• _WORK REQUIRED_
Which lines of the entries contain the word "index"? Please list them.
----
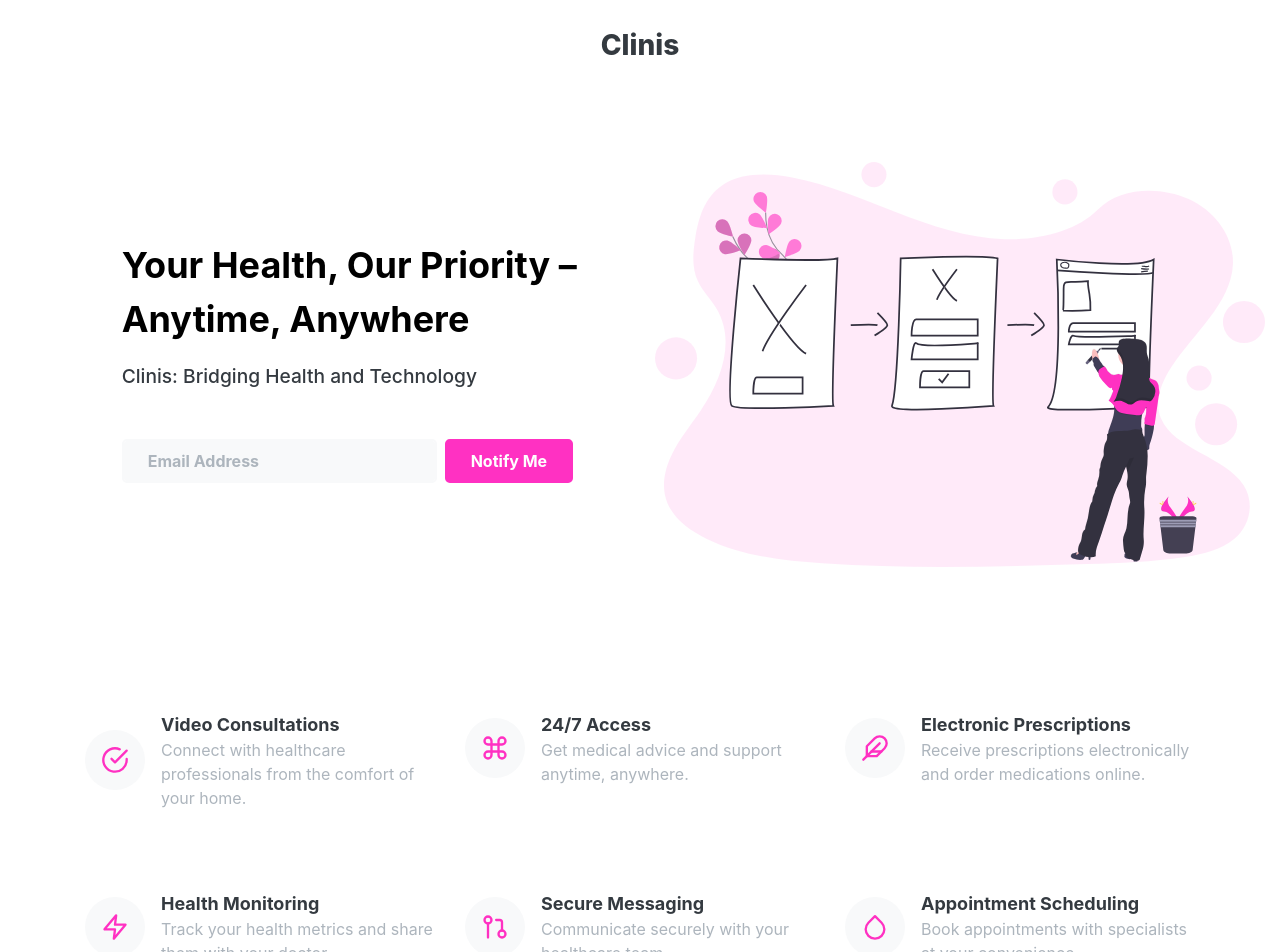
Repository: Rupak09/demo1
Page: index.html
These files come from the project's save history. The page is drawn as it stood at one moment and after the next save; the edit follows.
The browser window is 1280 px wide. The pictures show the part of the page from y = 0 to 952 px (the page is 2843 px tall).
A picture or video elsewhere on the page could not be fetched, so the positions and the page height are approximate. Some web fonts or font styles are not loaded; a fallback is used. Some web libraries are served in a nearby version.

Above is the page before, as saved 2024-12-28 12:01:29.

After the next save:
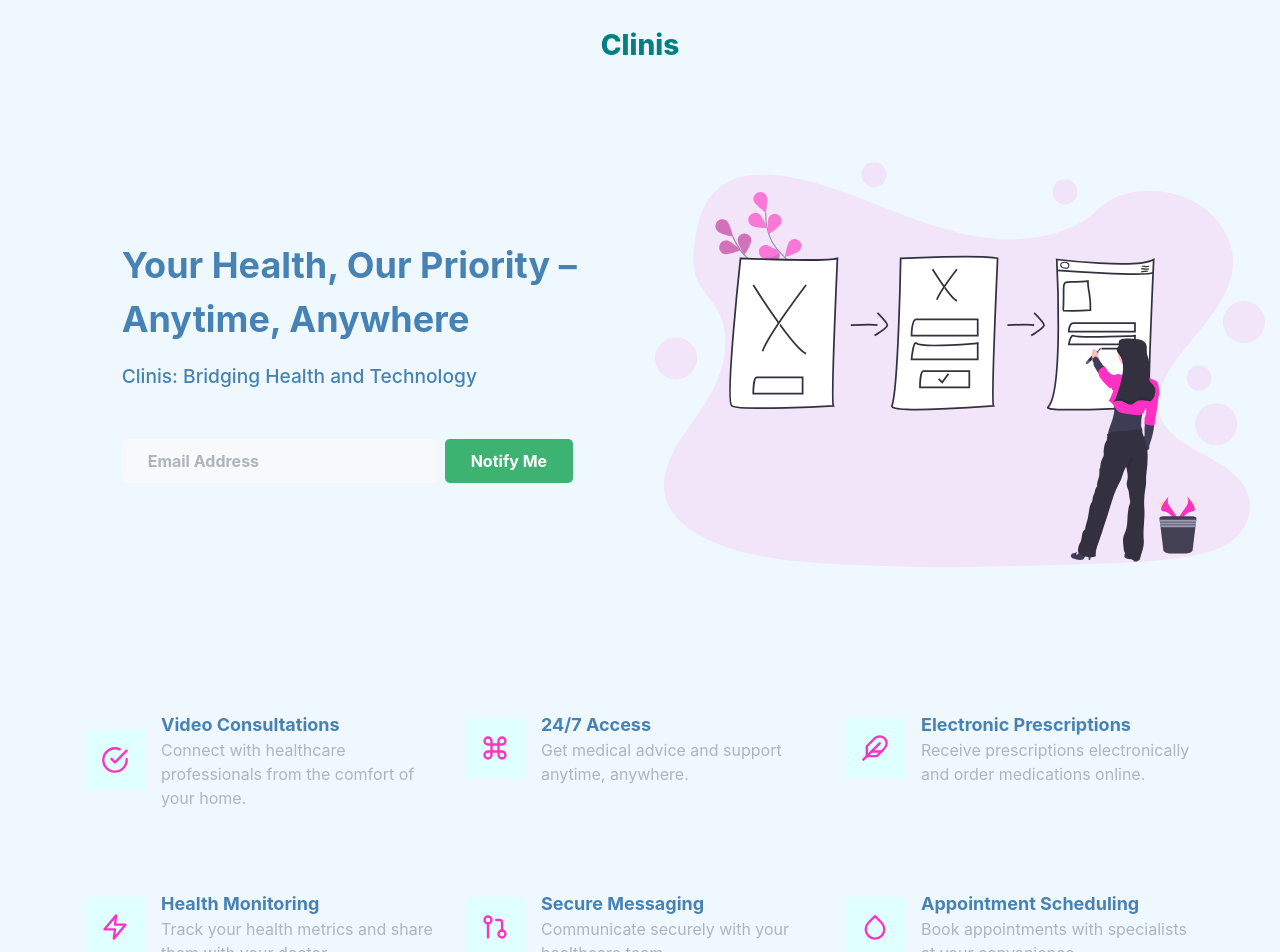
Saved 88 s later.
--- a/index.html
+++ b/index.html
@@ -12,6 +12,42 @@
 
     <!-- Bootstrap CSS / Color Scheme -->
     <link rel="stylesheet" href="css/bootstrap.css">
+    <style>
+        body {
+            background-color: #f0f8ff; /* Alice Blue */
+            color: #2f4f4f; /* Dark Slate Gray */
+        }
+        .heading-brand {
+            color: #008080; /* Teal */
+        }
+        h1, .lead, .title {
+            color: #4682b4; /* Steel Blue */
+        }
+        .btn-primary {
+            background-color: #3cb371; /* Medium Sea Green */
+            border-color: #3cb371;
+        }
+        .btn-primary:hover {
+            background-color: #2e8b57; /* Sea Green */
+            border-color: #2e8b57;
+        }
+        .icon-box-inner {
+            background-color: #e0ffff; /* Light Cyan */
+        }
+        .icon-box-inner span {
+            color: #20b2aa; /* Light Sea Green */
+        }
+        footer {
+            background-color: #008080; /* Teal */
+            color: #ffffff; /* White */
+        }
+        a {
+            color: #008b8b; /* Dark Cyan */
+        }
+        a:hover {
+            color: #20b2aa; /* Light Sea Green */
+        }
+    </style>
 </head>
 <body>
----
• _SOLUTION FOR THIS TASK_
Page: index.html
--- a/index.html
+++ b/index.html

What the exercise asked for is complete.